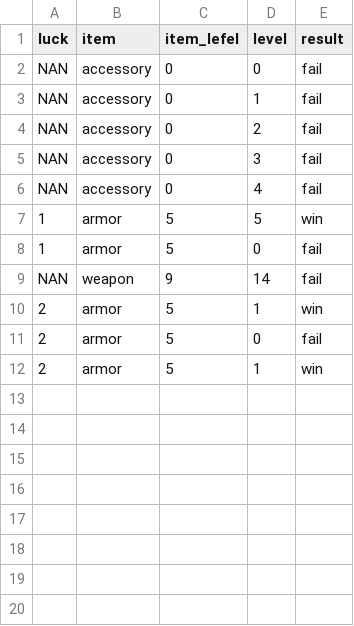
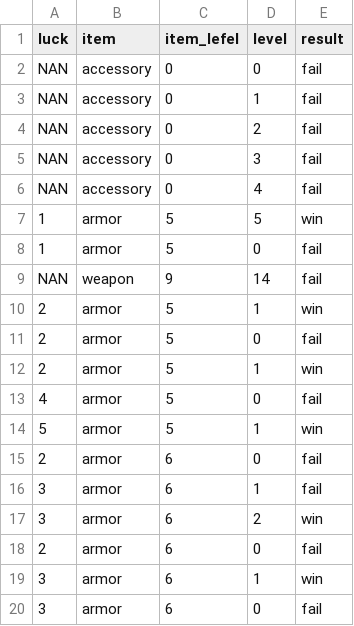
Before and after one commit to clusterzx/blackdesert, a CSV file: enchanting.csv, drawn as a sheet; the diff names each change by its address in the sheet, - before the commit and + after, or states it on an @@ line.

```diff
--- a/enchanting.csv
+++ b/enchanting.csv
+row 13: 4 | armor | 5 | 0 | fail
+row 14: 5 | armor | 5 | 1 | win
+row 15: 2 | armor | 6 | 0 | fail
+row 16: 3 | armor | 6 | 1 | fail
+row 17: 3 | armor | 6 | 2 | win
+row 18: 2 | armor | 6 | 0 | fail
+row 19: 3 | armor | 6 | 1 | win
+row 20: 3 | armor | 6 | 0 | fail
```
Also changed, not shown: cooking.csv, hiring.csv, 3 other files.
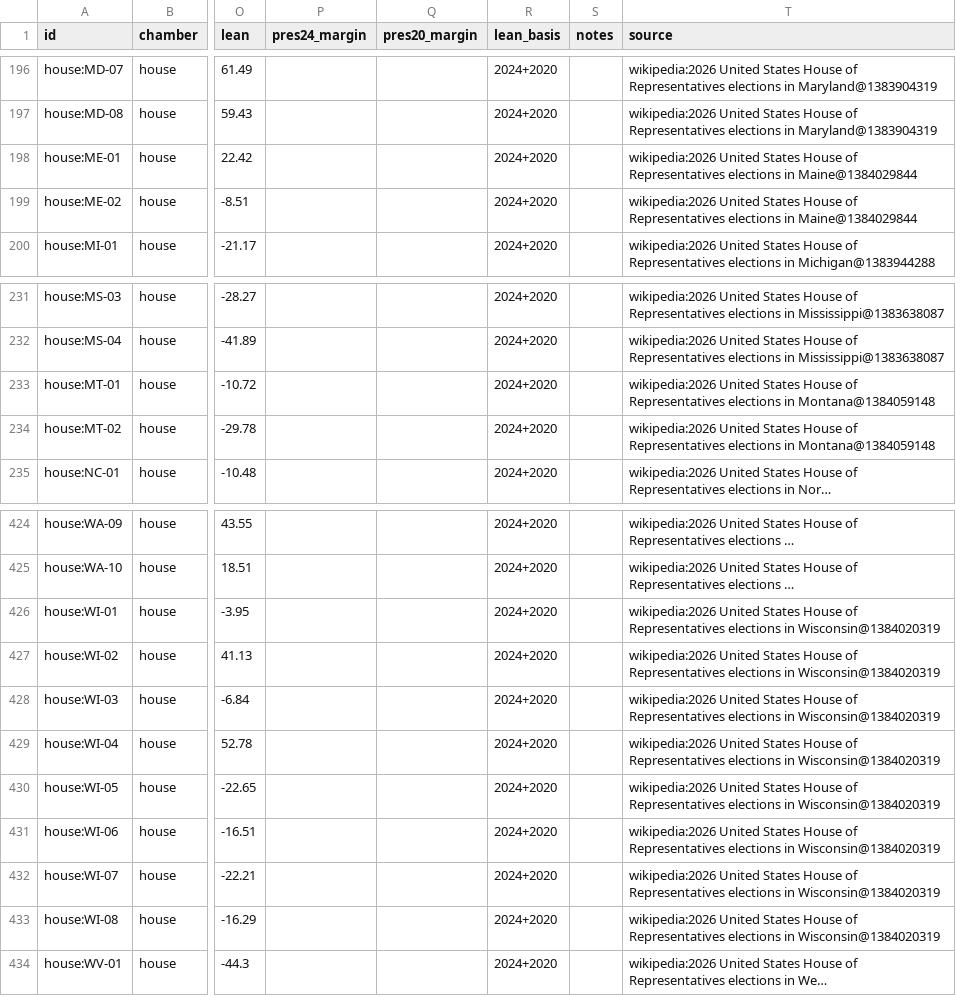
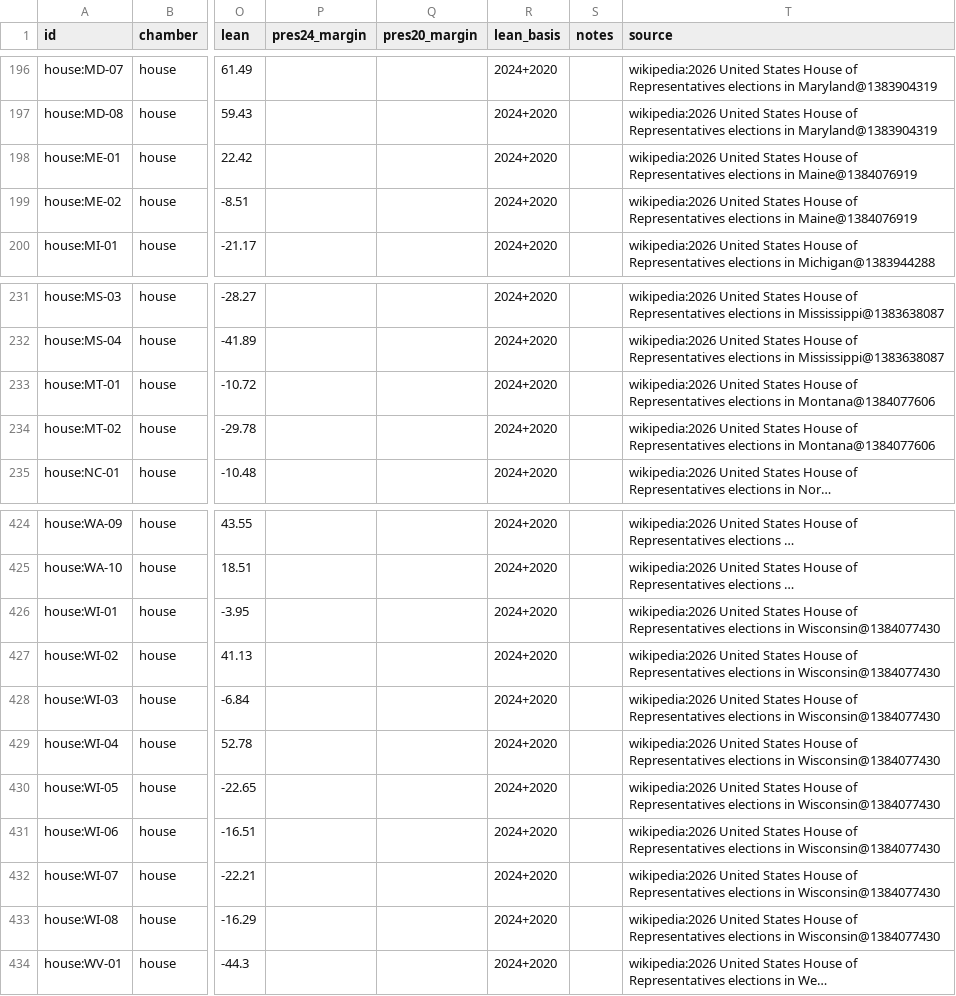
Before and after one commit to KaraZajac/MIDTERMS2026, a CSV file: data/races/house.csv, drawn as a sheet; only a part is shown, gaps mark what is left out; long unchanged cells end in …; the diff names each change by its address in the sheet, - before the commit and + after, or states it on an @@ line.

```diff
--- a/data/races/house.csv
+++ b/data/races/house.csv
-T198:T199 (source): …elections in Maine@1384029844
+T198:T199 (source): …elections in Maine@1384076919
-T233:T234 (source): …elections in Montana@1384059148
+T233:T234 (source): …elections in Montana@1384077606
-T426:T433 (source): …elections in Wisconsin@1384020319
+T426:T433 (source): …elections in Wisconsin@1384077430
```
Also changed, not shown: data/polls/races.csv, data/races/governor.csv, 9 other files.
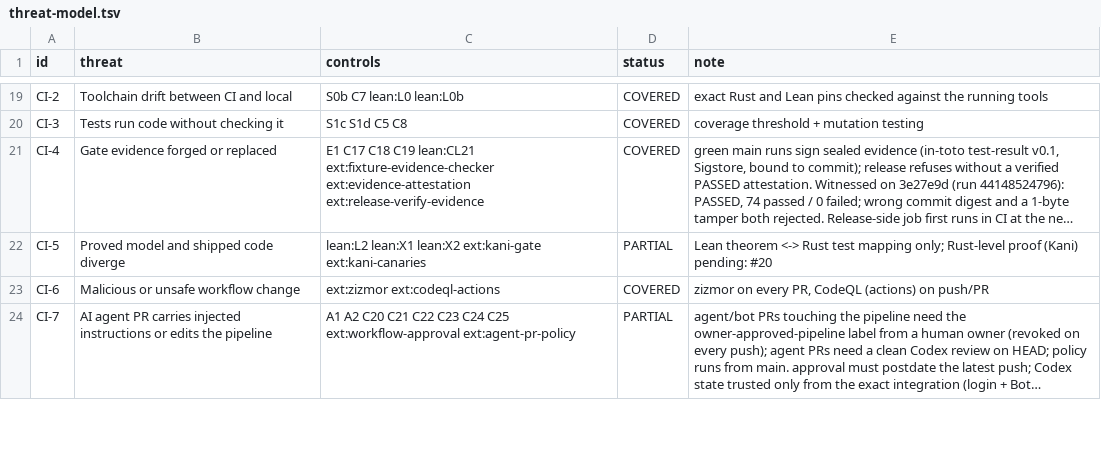
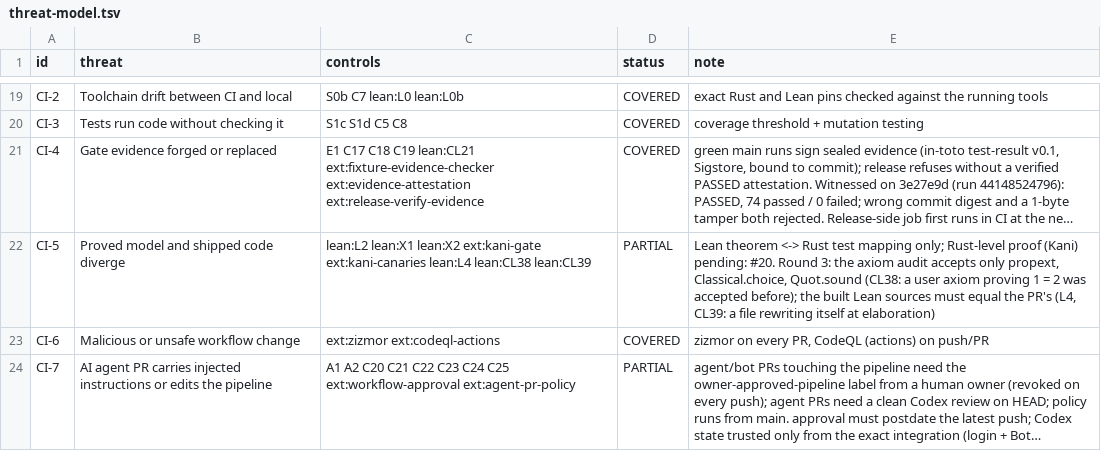
Before and after one commit to Demiurg-AU/rust-cicd-core, a TSV file: threat-model.tsv, drawn as a sheet; only a part is shown, gaps mark what is left out; long unchanged cells end in …; the diff covers the shown part only; the diff names each change by its address in the sheet, - before the commit and + after, or states it on an @@ line.

```diff
--- a/threat-model.tsv
+++ b/threat-model.tsv
-C22 (controls): …ext:kani-gate ext:kani-canaries
+C22 (controls): …ext:kani-gate ext:kani-canaries lean:L4 lean:CL38 lean:CL39
-E22 (note): …(Kani) pending: #20
+E22 (note): …(Kani) pending: #20. Round 3: the axiom audit accepts only propext, Classical.choice, Quot.sound (CL38: a user axiom proving 1 = 2 was accepted before); the built Lean sources must equal the PR's (L4, CL39: a file rewriting itself at elaboration)
```
Also changed, not shown: 10 edited cells elsewhere in this file, assumptions.tsv, spec-epoch-canaries.tsv, 8 other files.
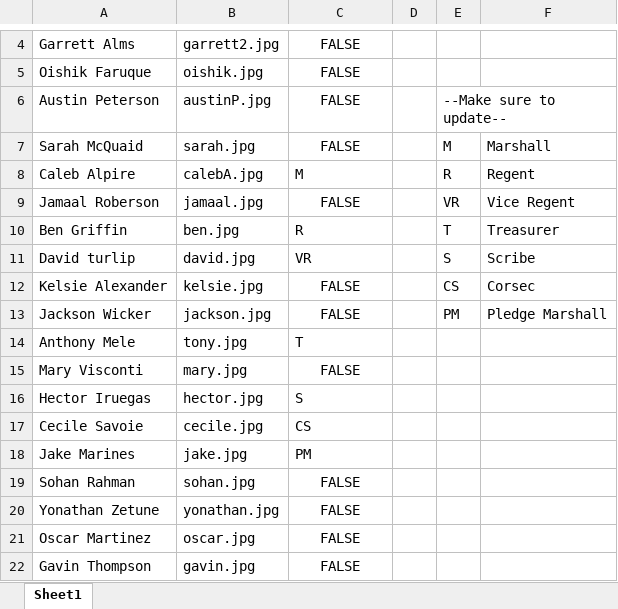
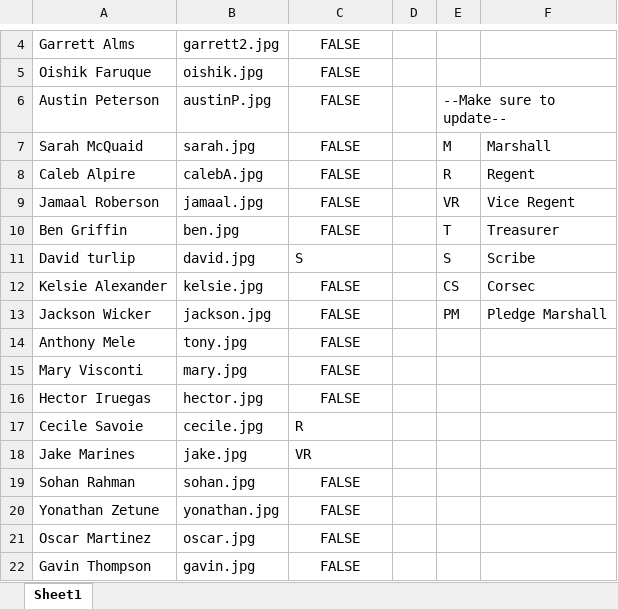
Before and after one commit to Zapak23/ben0815.github.io, an Excel workbook: images/Headshots/Update Headshots/HeadshotList.xlsx, sheet Sheet1, drawn as a sheet; only a part is shown, gaps mark what is left out; values as stored, in another font and other column widths than the file's, no borders; the diff covers the shown part only; the diff names each change by its address in the sheet, - before the commit and + after, or states it on an @@ line.

```diff
--- a/images/Headshots/Update Headshots/HeadshotList.xlsx (sheet Sheet1)
+++ b/images/Headshots/Update Headshots/HeadshotList.xlsx (sheet Sheet1)
-C8: M
+C8: FALSE
-C8 alignment: left
+C8 alignment: center
-C10: R
+C10: FALSE
-C10 alignment: left
+C10 alignment: center
-C11: VR
+C11: S
-C14: T
+C14: FALSE
-C14 alignment: left
+C14 alignment: center
-C16: S
+C16: FALSE
-C16 alignment: left
+C16 alignment: center
-C17: CS
+C17: R
-C18: PM
+C18: VR
```
Also changed, not shown: 20 added rows, 1 edited cell and cell formats elsewhere in this sheet, 27 other files.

──────────────────────────────

◆ **Description of the task**
Print the records above verbatim, pictures excluded.

◆ **Response to this task**
Before and after one commit to clusterzx/blackdesert, a CSV file: enchanting.csv, drawn as a sheet; the diff names each change by its address in the sheet, - before the commit and + after, or states it on an @@ line.

```diff
--- a/enchanting.csv
+++ b/enchanting.csv
+row 13: 4 | armor | 5 | 0 | fail
+row 14: 5 | armor | 5 | 1 | win
+row 15: 2 | armor | 6 | 0 | fail
+row 16: 3 | armor | 6 | 1 | fail
+row 17: 3 | armor | 6 | 2 | win
+row 18: 2 | armor | 6 | 0 | fail
+row 19: 3 | armor | 6 | 1 | win
+row 20: 3 | armor | 6 | 0 | fail
```
Also changed, not shown: cooking.csv, hiring.csv, 3 other files.
Before and after one commit to KaraZajac/MIDTERMS2026, a CSV file: data/races/house.csv, drawn as a sheet; only a part is shown, gaps mark what is left out; long unchanged cells end in …; the diff names each change by its address in the sheet, - before the commit and + after, or states it on an @@ line.

```diff
--- a/data/races/house.csv
+++ b/data/races/house.csv
-T198:T199 (source): …elections in Maine@1384029844
+T198:T199 (source): …elections in Maine@1384076919
-T233:T234 (source): …elections in Montana@1384059148
+T233:T234 (source): …elections in Montana@1384077606
-T426:T433 (source): …elections in Wisconsin@1384020319
+T426:T433 (source): …elections in Wisconsin@1384077430
```
Also changed, not shown: data/polls/races.csv, data/races/governor.csv, 9 other files.
Before and after one commit to Demiurg-AU/rust-cicd-core, a TSV file: threat-model.tsv, drawn as a sheet; only a part is shown, gaps mark what is left out; long unchanged cells end in …; the diff covers the shown part only; the diff names each change by its address in the sheet, - before the commit and + after, or states it on an @@ line.

```diff
--- a/threat-model.tsv
+++ b/threat-model.tsv
-C22 (controls): …ext:kani-gate ext:kani-canaries
+C22 (controls): …ext:kani-gate ext:kani-canaries lean:L4 lean:CL38 lean:CL39
-E22 (note): …(Kani) pending: #20
+E22 (note): …(Kani) pending: #20. Round 3: the axiom audit accepts only propext, Classical.choice, Quot.sound (CL38: a user axiom proving 1 = 2 was accepted before); the built Lean sources must equal the PR's (L4, CL39: a file rewriting itself at elaboration)
```
Also changed, not shown: 10 edited cells elsewhere in this file, assumptions.tsv, spec-epoch-canaries.tsv, 8 other files.
Before and after one commit to Zapak23/ben0815.github.io, an Excel workbook: images/Headshots/Update Headshots/HeadshotList.xlsx, sheet Sheet1, drawn as a sheet; only a part is shown, gaps mark what is left out; values as stored, in another font and other column widths than the file's, no borders; the diff covers the shown part only; the diff names each change by its address in the sheet, - before the commit and + after, or states it on an @@ line.

```diff
--- a/images/Headshots/Update Headshots/HeadshotList.xlsx (sheet Sheet1)
+++ b/images/Headshots/Update Headshots/HeadshotList.xlsx (sheet Sheet1)
-C8: M
+C8: FALSE
-C8 alignment: left
+C8 alignment: center
-C10: R
+C10: FALSE
-C10 alignment: left
+C10 alignment: center
-C11: VR
+C11: S
-C14: T
+C14: FALSE
-C14 alignment: left
+C14 alignment: center
-C16: S
+C16: FALSE
-C16 alignment: left
+C16 alignment: center
-C17: CS
+C17: R
-C18: PM
+C18: VR
```
Also changed, not shown: 20 added rows, 1 edited cell and cell formats elsewhere in this sheet, 27 other files.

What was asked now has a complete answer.